Microsoft’s Windows Embedded family of products, which Microsoft sells to device makers, is designed to power thin client terminals, point-of-service terminals, gaming devices, medical-imaging systems, DVRs and industrial-automation systems, among other products. Windows Embedded is not at the core of cell phones or ultra-low-cost PCs (ULPCs), however. Windows Mobile phones currently are built on top of a Windows CE-based core and ULPCs run full-fledged Windows. (Microsoft has OK’d ULPC makers shipping Windows XP on their systems through 2010.)

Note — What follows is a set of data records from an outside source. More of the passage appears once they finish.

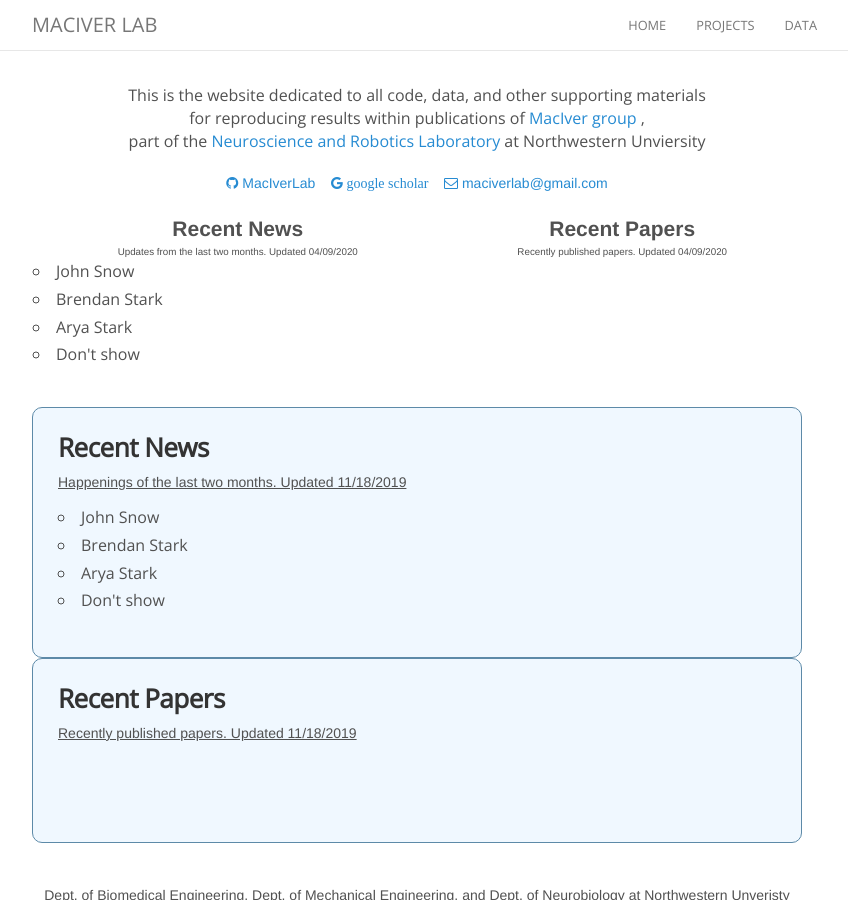
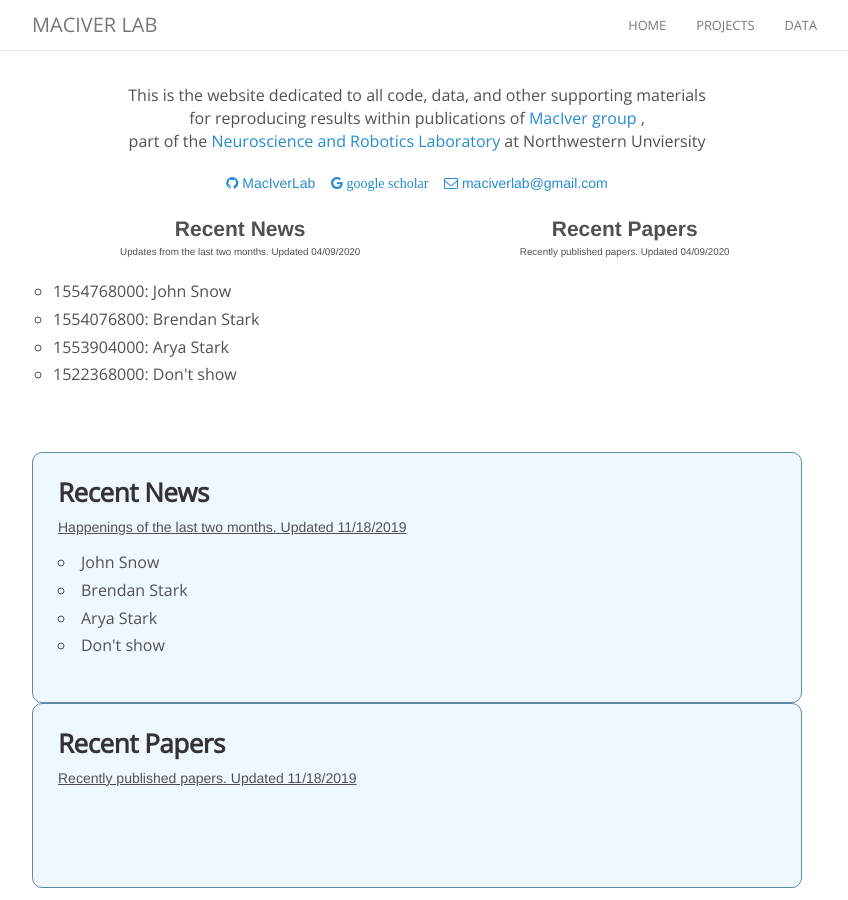
Before and after one commit to maciverlab/maciverlab.github.io, a Jekyll site: the page built from index.html, in a window 1280 px wide and 900 px high, scrolled down 377 px. Shown: the whole window, without its empty margins (223-1071 px from the left). Built offline with Jekyll 4.4.1, drawn with Linux system fonts in a browser that asks for light colours; nearby versions of some CDN libraries; comment, search, counter and statistics services are not loaded.

Commit message:
Update index.html

```diff
--- a/index.html
+++ b/index.html
@@ -31,11 +31,15 @@ layout: default
 
         <tr>
             <td><div class="news">
-              <ul>
+              {% capture now_year %}{{'now' | date: '%Y' | minus: 1 %}}{% endcapture %}
+              <ul style="list-style-position:outside;padding:20px">
                 {% for new in site.data.news %}
-                  <li>
-                      {{ new.details }}
-                  </li>
+                  {% capture news_year %}{{new.date | date: '%s' | slice: 0,4 %}}{% endcapture %}
+                  {% capture news_date %}{{new.date | date: '%s'}}{% endcapture %}
+                  {% assign details = news_date | append: ": " | append: new.details %}
+                  <li><span>
+                      {{ details }}
+                  </span></li>
                 {% endfor %}
                 </ul>
             </div></td>
```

The forthcoming Quebec embedded release will include BitLocker drive encryption, Windows Firewall, Windows Defender, Address-Space Load Randomization — and on the memory-management front, support for SuperFetch, ReadyBoost and Dynamic System Address Space. On certain devices, the Quebec release will also provide as optional components Aero user-interface, Windows Media Player 11 and various Internet Explorer 7 features. Unlike Microsoft’s XP-based embedded releases, which are 32-bit only, Quebec will support both 32-bit x86 and 64-bit x64 processors.
Not surprisingly, support for all these features comes at a cost — size. According to a slide deck available to TechEd attendees, while Windows XP Embedded core’s minimum image size is around 40MB, according to a slide deck to be presented at TechEd on June 6, Quebec’s core is expected be around 300MB — not counting all the optional add-ons like Media Player, IE 7, etc.